EXERCISE
Filter out all lines without the word "parts" from the data below, please, and copy the rest.

┏━━

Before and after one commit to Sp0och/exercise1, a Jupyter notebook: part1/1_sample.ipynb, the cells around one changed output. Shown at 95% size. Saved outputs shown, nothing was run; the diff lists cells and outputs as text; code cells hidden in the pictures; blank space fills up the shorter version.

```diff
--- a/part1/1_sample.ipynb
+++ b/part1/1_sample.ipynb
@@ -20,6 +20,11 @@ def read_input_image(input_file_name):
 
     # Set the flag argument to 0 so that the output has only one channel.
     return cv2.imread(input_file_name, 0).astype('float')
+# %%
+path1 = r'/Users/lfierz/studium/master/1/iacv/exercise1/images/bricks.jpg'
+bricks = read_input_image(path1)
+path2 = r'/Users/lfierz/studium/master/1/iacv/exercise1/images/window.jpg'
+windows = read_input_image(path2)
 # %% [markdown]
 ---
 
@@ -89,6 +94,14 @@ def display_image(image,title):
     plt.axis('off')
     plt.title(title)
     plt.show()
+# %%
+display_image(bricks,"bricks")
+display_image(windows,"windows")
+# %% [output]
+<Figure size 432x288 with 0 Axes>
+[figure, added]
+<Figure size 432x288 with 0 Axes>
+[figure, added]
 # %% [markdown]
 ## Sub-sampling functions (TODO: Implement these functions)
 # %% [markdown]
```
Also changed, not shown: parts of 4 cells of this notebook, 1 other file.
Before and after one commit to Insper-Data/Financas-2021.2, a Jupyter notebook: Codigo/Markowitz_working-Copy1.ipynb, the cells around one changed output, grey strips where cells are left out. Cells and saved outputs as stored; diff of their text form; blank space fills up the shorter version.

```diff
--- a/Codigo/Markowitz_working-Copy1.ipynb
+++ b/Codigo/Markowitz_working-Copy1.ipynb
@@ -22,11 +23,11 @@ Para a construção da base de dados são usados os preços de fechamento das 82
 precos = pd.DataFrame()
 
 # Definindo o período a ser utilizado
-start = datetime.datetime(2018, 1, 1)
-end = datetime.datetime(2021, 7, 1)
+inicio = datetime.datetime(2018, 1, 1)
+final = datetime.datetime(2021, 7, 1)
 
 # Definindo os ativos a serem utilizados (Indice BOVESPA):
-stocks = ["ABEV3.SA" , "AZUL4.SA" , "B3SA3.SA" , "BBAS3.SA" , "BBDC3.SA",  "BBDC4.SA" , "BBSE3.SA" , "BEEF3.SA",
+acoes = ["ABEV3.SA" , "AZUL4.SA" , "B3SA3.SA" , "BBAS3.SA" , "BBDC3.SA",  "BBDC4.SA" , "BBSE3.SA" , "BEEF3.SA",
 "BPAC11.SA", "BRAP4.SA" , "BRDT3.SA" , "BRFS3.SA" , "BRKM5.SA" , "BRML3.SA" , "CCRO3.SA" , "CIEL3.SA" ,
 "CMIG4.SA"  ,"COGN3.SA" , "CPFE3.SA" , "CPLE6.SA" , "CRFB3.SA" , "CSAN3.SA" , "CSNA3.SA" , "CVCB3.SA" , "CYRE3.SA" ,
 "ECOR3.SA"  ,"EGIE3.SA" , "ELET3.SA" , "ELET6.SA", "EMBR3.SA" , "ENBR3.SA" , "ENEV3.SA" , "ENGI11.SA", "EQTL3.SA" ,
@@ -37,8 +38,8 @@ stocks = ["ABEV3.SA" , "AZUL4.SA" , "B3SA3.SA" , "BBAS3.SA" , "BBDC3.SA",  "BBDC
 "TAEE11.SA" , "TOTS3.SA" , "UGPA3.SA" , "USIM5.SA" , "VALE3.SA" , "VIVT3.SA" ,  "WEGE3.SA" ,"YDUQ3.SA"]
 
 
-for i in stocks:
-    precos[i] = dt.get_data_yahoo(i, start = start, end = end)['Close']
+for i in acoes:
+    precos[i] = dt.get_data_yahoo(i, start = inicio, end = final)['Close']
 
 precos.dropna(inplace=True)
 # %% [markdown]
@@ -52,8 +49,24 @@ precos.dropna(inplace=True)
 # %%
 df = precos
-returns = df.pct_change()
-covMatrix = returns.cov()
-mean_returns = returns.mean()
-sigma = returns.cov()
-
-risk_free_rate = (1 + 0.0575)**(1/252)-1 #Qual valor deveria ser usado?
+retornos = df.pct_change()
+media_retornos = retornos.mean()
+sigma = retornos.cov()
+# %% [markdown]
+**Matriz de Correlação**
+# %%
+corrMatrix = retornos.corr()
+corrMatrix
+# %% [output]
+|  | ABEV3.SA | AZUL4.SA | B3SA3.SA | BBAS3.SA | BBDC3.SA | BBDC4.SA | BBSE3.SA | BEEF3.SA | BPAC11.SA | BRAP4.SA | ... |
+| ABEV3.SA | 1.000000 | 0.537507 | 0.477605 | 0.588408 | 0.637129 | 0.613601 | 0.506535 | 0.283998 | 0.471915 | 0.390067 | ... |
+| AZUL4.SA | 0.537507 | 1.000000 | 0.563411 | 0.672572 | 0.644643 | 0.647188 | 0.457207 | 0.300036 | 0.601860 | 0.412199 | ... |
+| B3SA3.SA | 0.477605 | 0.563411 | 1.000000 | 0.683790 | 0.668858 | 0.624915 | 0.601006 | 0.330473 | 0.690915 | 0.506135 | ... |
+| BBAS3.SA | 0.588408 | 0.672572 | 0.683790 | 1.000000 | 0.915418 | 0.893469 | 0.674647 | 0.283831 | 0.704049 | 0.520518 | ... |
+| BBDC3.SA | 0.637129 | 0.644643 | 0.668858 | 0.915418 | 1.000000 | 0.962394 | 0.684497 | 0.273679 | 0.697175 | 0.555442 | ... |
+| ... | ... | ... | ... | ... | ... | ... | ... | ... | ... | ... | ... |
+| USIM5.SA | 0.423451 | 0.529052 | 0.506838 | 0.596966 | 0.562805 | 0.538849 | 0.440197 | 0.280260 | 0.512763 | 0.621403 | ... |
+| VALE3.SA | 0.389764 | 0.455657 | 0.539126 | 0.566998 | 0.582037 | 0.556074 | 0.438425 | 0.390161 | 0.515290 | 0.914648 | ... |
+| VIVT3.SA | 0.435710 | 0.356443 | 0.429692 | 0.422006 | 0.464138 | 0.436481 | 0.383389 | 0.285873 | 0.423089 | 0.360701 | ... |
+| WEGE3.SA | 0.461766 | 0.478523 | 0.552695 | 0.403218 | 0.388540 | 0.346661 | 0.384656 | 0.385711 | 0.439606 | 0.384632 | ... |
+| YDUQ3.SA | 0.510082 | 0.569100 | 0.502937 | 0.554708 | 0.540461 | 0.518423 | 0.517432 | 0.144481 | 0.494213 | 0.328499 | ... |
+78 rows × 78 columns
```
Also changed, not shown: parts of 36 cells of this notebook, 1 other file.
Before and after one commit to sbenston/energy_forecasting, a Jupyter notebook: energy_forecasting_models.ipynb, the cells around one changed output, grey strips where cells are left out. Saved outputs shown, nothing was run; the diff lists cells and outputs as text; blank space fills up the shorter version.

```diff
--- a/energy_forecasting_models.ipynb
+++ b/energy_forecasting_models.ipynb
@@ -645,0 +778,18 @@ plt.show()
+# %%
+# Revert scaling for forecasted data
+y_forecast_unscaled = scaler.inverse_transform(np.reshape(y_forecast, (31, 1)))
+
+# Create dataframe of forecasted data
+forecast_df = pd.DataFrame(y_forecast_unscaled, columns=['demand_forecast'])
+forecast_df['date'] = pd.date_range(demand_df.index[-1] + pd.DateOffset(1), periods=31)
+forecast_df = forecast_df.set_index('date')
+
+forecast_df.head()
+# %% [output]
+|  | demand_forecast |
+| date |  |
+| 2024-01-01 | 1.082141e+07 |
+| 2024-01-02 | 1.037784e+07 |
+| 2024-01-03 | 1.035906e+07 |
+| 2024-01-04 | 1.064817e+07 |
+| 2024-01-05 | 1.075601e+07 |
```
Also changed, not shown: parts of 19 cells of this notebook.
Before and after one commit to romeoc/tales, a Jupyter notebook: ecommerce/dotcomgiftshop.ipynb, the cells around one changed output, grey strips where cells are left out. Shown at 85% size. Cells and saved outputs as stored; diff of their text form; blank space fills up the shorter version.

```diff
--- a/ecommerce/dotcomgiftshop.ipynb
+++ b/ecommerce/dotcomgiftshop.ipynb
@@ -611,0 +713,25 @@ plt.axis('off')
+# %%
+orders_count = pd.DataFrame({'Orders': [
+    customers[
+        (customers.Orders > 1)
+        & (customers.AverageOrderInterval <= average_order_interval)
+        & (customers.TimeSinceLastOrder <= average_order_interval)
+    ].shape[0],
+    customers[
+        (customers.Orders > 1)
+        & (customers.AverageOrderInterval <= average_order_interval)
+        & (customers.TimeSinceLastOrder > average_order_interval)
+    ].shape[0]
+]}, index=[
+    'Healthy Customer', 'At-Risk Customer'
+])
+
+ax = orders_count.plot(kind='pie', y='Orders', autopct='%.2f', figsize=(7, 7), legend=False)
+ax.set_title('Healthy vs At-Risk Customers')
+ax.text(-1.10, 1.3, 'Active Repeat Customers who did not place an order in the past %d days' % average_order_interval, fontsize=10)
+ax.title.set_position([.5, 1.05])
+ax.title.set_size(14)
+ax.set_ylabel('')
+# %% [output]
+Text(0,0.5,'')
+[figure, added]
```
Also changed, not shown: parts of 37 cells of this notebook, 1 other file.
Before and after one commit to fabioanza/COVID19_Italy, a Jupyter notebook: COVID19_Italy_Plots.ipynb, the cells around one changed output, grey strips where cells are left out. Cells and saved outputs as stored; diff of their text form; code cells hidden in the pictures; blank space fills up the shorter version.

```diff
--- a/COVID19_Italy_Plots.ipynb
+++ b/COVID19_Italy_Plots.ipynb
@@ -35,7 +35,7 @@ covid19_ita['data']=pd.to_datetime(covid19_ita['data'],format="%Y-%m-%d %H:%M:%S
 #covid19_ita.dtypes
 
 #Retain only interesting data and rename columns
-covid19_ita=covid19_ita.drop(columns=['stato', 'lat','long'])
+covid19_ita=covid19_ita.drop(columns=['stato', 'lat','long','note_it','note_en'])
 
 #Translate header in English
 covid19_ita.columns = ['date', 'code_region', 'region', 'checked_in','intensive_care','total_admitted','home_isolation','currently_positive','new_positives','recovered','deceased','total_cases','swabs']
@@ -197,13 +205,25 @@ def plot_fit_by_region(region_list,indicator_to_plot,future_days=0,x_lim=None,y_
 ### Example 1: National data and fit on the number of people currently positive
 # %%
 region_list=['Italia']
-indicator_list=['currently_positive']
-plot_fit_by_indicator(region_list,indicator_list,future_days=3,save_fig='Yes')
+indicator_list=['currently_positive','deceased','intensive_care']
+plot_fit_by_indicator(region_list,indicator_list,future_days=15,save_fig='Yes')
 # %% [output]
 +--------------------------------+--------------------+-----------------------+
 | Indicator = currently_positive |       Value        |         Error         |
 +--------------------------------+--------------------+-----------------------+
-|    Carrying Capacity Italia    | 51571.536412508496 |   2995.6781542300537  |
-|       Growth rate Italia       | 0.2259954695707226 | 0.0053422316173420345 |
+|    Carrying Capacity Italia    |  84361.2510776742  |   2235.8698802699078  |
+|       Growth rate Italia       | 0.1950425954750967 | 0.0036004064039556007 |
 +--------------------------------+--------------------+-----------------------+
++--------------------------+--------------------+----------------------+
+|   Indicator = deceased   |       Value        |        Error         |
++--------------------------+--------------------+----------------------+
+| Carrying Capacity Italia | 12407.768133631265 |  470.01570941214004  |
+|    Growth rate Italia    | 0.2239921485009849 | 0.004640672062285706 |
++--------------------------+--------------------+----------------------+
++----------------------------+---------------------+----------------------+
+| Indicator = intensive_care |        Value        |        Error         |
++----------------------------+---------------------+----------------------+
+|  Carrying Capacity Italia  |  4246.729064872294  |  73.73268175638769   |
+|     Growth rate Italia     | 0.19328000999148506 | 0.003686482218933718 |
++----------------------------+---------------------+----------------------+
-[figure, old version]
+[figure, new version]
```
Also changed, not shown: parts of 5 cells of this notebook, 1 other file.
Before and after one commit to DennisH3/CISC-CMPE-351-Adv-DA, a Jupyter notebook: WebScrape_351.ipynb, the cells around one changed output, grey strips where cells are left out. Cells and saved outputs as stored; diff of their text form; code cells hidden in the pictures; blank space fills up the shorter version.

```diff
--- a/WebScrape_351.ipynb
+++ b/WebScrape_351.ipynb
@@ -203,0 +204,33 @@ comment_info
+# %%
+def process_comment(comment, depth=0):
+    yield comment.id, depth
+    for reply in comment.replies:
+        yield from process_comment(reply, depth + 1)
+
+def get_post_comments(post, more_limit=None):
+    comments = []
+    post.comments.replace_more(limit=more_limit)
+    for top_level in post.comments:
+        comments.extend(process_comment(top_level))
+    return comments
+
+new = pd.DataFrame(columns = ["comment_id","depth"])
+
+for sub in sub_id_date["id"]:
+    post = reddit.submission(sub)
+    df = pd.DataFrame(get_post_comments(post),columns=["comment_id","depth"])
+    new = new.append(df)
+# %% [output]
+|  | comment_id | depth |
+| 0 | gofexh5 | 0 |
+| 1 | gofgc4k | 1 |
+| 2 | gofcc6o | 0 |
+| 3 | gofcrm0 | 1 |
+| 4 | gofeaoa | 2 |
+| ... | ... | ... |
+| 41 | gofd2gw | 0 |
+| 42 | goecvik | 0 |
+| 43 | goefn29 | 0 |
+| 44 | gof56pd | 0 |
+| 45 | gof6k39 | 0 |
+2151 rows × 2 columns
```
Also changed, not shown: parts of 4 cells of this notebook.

┗━━

RESULT FOR THIS EXERCISE
Also changed, not shown: parts of 4 cells of this notebook, 1 other file.
Also changed, not shown: parts of 36 cells of this notebook, 1 other file.
Also changed, not shown: parts of 19 cells of this notebook.
Also changed, not shown: parts of 37 cells of this notebook, 1 other file.
Also changed, not shown: parts of 5 cells of this notebook, 1 other file.
Also changed, not shown: parts of 4 cells of this notebook.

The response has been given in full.